Way back when Julie’s book was still in her computer, agentless, she wrote a fun post about comps.
She said, “You don’t want to send the agent into hysterical laughter, or worse, tempt him or her to use a trigger finger to delete the query before even reading the rest of it because you came across as arrogant in the comps you chose and how you worded the comparisons. At the same time, you don’t want to use such obscure comps the agent has to look them up on Amazon.”
So yes, it’s a thorny dilemma. The goal is to find titles or authors that might share the same readers, the same shelf in the bookstore.
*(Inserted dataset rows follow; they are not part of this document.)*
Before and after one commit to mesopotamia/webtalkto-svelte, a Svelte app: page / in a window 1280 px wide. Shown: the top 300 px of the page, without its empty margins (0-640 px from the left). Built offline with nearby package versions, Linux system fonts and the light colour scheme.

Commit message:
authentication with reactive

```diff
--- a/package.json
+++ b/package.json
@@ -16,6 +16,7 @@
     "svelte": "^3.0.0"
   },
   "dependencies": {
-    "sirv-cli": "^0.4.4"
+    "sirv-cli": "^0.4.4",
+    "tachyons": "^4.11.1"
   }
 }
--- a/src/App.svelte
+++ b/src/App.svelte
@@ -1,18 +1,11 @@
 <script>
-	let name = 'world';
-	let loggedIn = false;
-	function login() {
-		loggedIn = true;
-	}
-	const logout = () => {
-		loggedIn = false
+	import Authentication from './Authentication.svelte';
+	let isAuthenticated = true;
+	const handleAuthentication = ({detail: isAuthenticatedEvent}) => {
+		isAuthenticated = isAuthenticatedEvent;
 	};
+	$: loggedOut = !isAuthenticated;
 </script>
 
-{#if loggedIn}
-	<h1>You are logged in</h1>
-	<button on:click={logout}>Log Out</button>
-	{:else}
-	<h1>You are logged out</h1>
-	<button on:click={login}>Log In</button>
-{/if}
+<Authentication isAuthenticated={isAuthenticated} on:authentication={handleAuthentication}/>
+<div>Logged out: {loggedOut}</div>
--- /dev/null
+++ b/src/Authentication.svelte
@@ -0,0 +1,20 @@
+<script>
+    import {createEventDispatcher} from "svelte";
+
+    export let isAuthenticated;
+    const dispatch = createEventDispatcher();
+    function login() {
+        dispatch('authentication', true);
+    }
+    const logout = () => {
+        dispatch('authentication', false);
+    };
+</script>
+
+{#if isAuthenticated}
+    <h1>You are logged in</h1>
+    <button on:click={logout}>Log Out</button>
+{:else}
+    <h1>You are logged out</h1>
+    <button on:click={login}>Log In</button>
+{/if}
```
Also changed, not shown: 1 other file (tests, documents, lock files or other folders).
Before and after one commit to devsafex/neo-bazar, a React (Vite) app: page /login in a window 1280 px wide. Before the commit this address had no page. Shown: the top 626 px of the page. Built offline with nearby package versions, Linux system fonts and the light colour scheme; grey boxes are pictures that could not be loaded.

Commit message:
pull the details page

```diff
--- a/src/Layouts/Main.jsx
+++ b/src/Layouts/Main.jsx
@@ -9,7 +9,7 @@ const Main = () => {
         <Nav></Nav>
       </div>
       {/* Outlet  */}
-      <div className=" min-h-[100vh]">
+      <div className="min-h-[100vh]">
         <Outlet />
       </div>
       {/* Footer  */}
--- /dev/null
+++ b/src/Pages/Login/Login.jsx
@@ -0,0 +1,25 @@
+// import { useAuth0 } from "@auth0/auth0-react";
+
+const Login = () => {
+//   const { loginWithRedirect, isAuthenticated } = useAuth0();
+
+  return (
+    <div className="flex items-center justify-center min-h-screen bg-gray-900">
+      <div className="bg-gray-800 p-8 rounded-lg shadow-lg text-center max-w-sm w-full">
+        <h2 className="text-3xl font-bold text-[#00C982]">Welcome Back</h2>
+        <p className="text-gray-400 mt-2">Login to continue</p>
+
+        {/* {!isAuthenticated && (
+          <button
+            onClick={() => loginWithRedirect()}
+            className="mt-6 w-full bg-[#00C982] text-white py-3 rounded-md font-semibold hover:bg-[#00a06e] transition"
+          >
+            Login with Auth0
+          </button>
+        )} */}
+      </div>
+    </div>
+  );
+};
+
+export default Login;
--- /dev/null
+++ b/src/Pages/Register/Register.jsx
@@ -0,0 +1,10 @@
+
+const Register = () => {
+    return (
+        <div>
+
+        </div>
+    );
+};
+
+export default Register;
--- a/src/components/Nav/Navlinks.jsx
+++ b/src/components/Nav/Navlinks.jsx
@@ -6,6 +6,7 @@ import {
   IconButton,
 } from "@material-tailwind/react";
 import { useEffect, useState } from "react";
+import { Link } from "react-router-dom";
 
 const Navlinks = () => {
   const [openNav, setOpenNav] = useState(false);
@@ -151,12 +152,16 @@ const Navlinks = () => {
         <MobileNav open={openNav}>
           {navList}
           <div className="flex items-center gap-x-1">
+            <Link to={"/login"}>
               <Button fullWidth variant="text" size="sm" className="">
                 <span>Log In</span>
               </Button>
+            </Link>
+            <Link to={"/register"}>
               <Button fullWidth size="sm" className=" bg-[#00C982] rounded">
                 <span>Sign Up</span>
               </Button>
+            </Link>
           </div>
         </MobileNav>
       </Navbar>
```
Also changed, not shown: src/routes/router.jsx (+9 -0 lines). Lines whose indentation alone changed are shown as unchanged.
I agree with several commenters on Julie's post; I normally don’t include comp titles in the query unless the agent specifically asks. And it’s always best to use language such as: My story will also appeal to fans of (insert author here) or my story touches on similar themes to those in (insert title here).
The comps I've used when querying for THE LOST LEGACY OF GABRIEL TUCCI are pretty diverse. In some ways my story shares similarities to Alex George’s A Good American with its fish-out-of-water immigrants and ancestral secrets, or novels by Kate Morton and Rebecca Stott with dual timelines and a focus on links to the past. Perhaps even Jennifer Donnelly's novels for themes of betrayal, murder and the seedy side of historic London.
For books with an Italian connection, I actually got a bit of help here. One suggestion came from Julie (thanks for the tip on Pamela Schoenewaldt!), and another, from an agent who passed on an earlier version (i.e. not ready!). “I think the historical Trastevere will find an audience and is very marketable. Have you read anything by Chris Castellani? I think he might be a good comp.”
I loved these books (reviewed them here!) and would be thrilled if mine shared the same shelf. If all goes well, some other writer might use my book as a comp one day.